== THE PROBLEM ==
Please count how many lines of the data include the word "groupby". Give only that number in reply.

[Records from a collection]
◆ ◆ ◆

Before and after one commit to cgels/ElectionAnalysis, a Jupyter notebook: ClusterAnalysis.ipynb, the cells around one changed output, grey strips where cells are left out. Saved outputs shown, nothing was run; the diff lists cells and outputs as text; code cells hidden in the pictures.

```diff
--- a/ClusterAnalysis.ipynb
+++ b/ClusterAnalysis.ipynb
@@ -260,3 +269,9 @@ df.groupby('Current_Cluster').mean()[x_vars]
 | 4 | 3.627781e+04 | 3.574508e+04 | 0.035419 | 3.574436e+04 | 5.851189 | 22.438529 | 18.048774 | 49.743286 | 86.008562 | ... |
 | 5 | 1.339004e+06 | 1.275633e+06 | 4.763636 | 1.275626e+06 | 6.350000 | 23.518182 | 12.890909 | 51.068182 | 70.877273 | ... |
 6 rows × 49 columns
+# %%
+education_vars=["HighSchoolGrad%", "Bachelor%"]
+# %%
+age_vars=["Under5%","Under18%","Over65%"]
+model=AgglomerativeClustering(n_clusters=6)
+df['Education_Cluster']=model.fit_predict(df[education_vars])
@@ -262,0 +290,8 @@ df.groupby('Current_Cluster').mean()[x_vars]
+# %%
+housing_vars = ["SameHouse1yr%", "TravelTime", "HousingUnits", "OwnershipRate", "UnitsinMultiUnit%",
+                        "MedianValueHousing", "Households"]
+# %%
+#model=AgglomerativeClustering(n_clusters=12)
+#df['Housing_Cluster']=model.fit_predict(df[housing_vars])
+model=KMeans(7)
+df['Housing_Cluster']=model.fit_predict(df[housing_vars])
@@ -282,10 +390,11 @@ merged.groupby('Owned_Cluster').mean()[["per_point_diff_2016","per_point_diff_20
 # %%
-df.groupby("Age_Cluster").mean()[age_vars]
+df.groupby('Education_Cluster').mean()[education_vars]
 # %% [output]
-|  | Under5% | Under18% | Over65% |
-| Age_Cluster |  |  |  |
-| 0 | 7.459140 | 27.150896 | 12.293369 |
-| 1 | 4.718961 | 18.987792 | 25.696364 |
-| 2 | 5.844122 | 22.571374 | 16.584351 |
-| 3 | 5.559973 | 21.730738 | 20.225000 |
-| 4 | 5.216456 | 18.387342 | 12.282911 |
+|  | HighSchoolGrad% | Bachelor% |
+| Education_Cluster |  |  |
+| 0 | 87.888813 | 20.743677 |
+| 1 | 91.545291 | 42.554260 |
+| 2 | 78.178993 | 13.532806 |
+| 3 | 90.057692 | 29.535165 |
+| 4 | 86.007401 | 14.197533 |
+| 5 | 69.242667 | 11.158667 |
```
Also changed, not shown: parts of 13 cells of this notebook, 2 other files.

◆ ◆ ◆

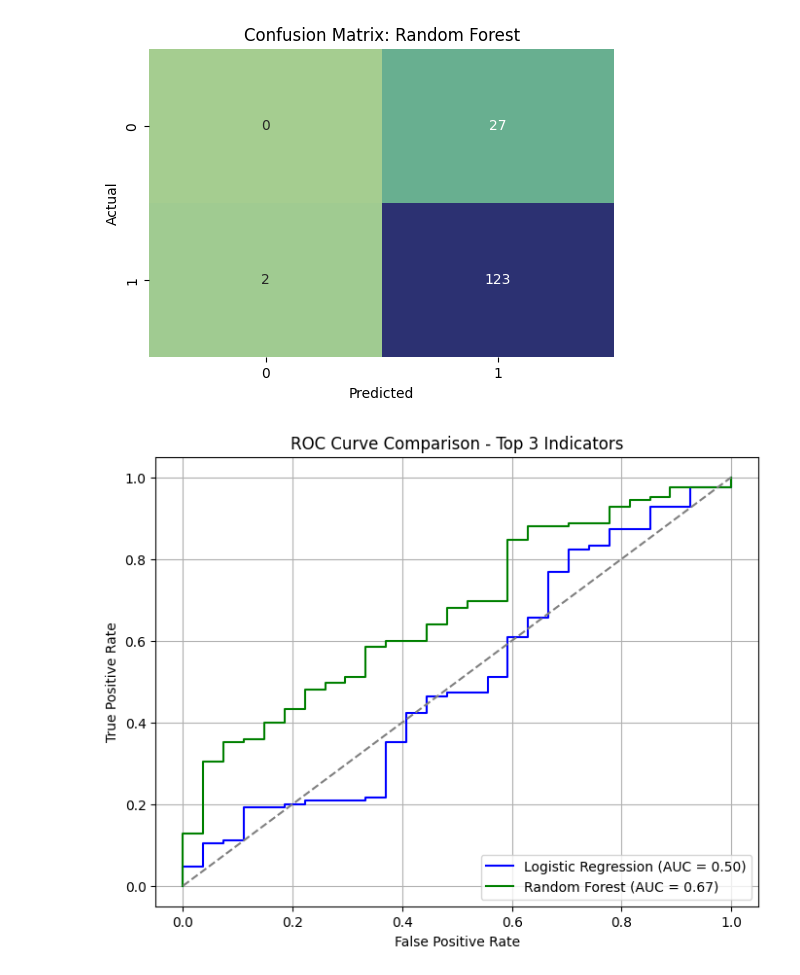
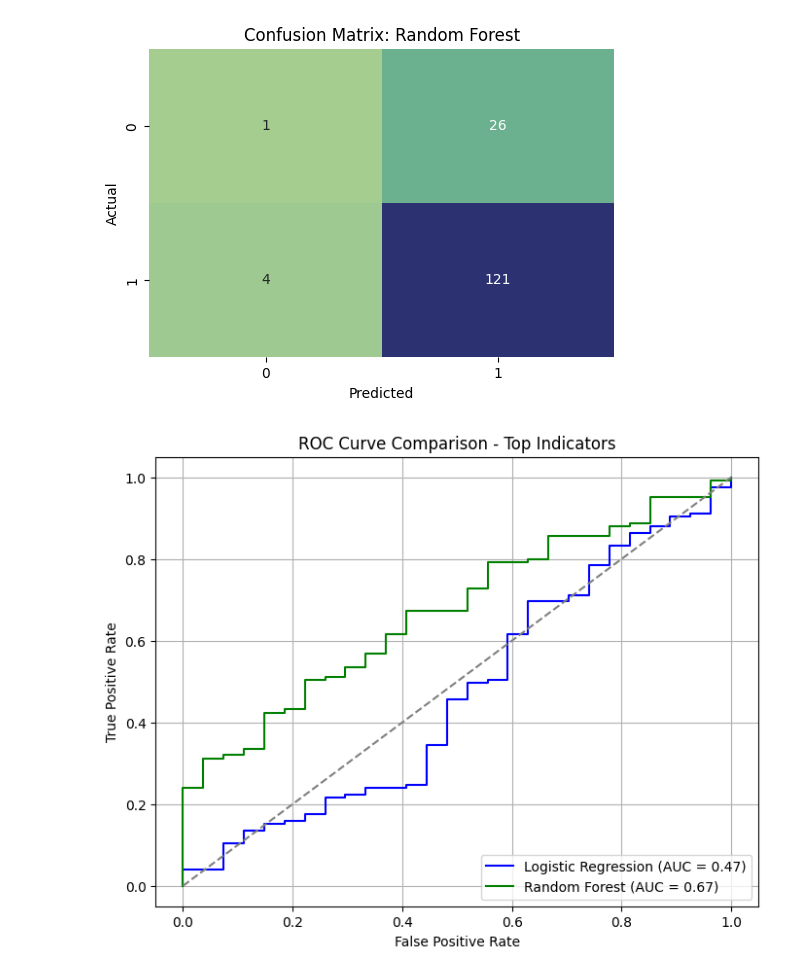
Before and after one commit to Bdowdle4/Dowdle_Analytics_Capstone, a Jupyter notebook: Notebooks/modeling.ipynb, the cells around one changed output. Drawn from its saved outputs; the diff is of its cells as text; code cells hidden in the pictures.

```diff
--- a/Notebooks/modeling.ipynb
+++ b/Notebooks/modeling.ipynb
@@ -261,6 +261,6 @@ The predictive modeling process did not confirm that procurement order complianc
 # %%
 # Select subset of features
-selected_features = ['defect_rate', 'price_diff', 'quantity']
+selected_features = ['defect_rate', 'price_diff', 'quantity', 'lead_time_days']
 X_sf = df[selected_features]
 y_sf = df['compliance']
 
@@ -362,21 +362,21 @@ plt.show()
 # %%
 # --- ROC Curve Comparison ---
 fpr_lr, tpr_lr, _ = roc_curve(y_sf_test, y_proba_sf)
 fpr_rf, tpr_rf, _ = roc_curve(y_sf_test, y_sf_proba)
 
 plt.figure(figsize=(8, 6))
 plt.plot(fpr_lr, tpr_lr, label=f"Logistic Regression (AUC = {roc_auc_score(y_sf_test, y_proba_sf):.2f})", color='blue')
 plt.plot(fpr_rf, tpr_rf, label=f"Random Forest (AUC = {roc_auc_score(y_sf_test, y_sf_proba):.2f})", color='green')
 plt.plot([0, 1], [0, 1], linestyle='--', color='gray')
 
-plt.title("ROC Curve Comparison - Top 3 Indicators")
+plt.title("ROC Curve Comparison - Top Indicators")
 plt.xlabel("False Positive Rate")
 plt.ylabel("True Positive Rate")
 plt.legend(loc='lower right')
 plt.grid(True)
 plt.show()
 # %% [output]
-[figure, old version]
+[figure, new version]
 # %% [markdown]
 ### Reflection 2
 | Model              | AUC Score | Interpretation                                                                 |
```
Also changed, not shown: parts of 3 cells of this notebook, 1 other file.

◆ ◆ ◆

== RESULT OF THE TASK ==
5